Work to complete
If a line in the records contains the word "main", count it; state the resulting number and nothing more.

(Modification records)
-----

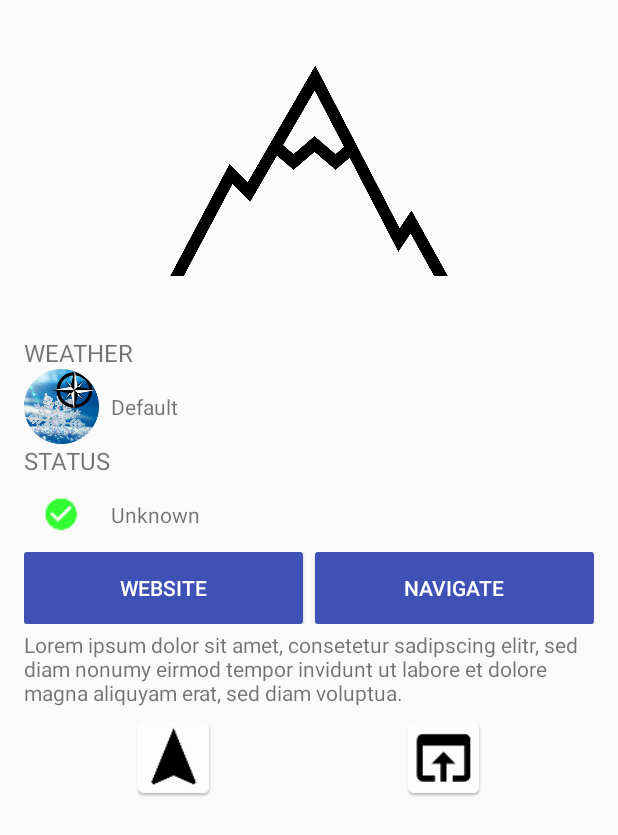
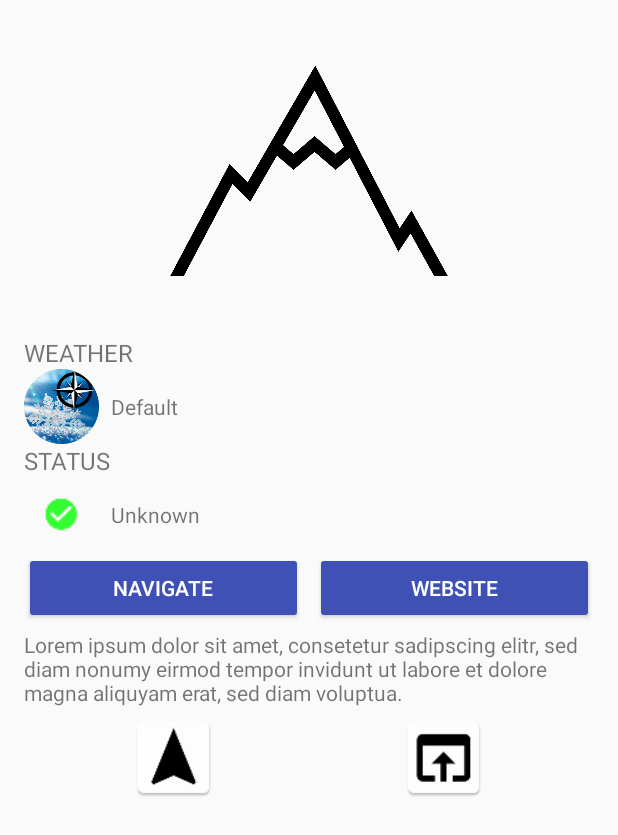
Before and after one commit to MSE-MobOP/Ski-Compass, an Android app: the layout detail_layout.xml on its own in the app's theme, with its tools: preview values and no code run, on a phone screen of 412 x 824 dp. Shown: the top 835 px of the screen. Run offline under Robolectric (Android 15) with nearby library versions, the phone set to English and light mode, and no system bars.

Commit message:
Buttons with theme

```diff
--- a/app/src/main/res/drawable-hdpi/rounded_button.xml
+++ /dev/null
@@ -1,14 +0,0 @@
-<?xml version="1.0" encoding="utf-8"?>
-<shape xmlns:android="http://schemas.android.com/apk/res/android"
-    android:shape="rectangle"
-    android:layout_width="wrap_content"
-    android:layout_height="wrap_content">
-
-    <corners android:radius="2dp" />
-
-    <solid android:color="@color/colorPrimary" />
-
-    <padding
-         />
-
-</shape>
--- a/app/src/main/res/layout/detail_layout.xml
+++ b/app/src/main/res/layout/detail_layout.xml
@@ -90,20 +90,18 @@
             android:layout_width="0dp"
             android:layout_height="wrap_content"
             android:layout_weight="1"
-            android:layout_marginRight="8dp"
-            android:text="@string/detailWebButtonName"
-            android:background="@drawable/rounded_button"
-            android:textColor="#FFFFFF"
-            android:onClick="createMapIntent" />
+            android:layout_marginEnd="8dp"
+            android:text="@string/detailNavButtonName"
+            android:theme="@style/AppTheme.Button"
+            android:onClick="createWebIntent" />
 
         <Button
             android:layout_width="0dp"
             android:layout_height="wrap_content"
             android:layout_weight="1"
-            android:text="@string/detailNavButtonName"
-            android:background="@drawable/rounded_button"
-            android:textColor="#FFFFFF"
-            android:onClick="createWebIntent" />
+            android:text="@string/detailWebButtonName"
+            android:theme="@style/AppTheme.Button"
+            android:onClick="createMapIntent" />
 
     </LinearLayout>
 
--- a/app/src/main/res/values/colors.xml
+++ b/app/src/main/res/values/colors.xml
@@ -3,4 +3,5 @@
     <color name="colorPrimary">#3F51B5</color>
     <color name="colorPrimaryDark">#303F9F</color>
     <color name="colorAccent">#FF4081</color>
+    <color name="white">#FFFFFF</color>
 </resources>
--- a/app/src/main/res/values/styles.xml
+++ b/app/src/main/res/values/styles.xml
@@ -8,4 +8,9 @@
         <item name="colorAccent">@color/colorAccent</item>
     </style>
 
+    <style name="AppTheme.Button" parent="Widget.AppCompat.Button.Colored">
+        <item name="colorButtonNormal">@color/colorPrimary</item>
+        <item name="android:textColor">@color/white</item>
+    </style>
+
 </resources>
```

-----

Written solution
7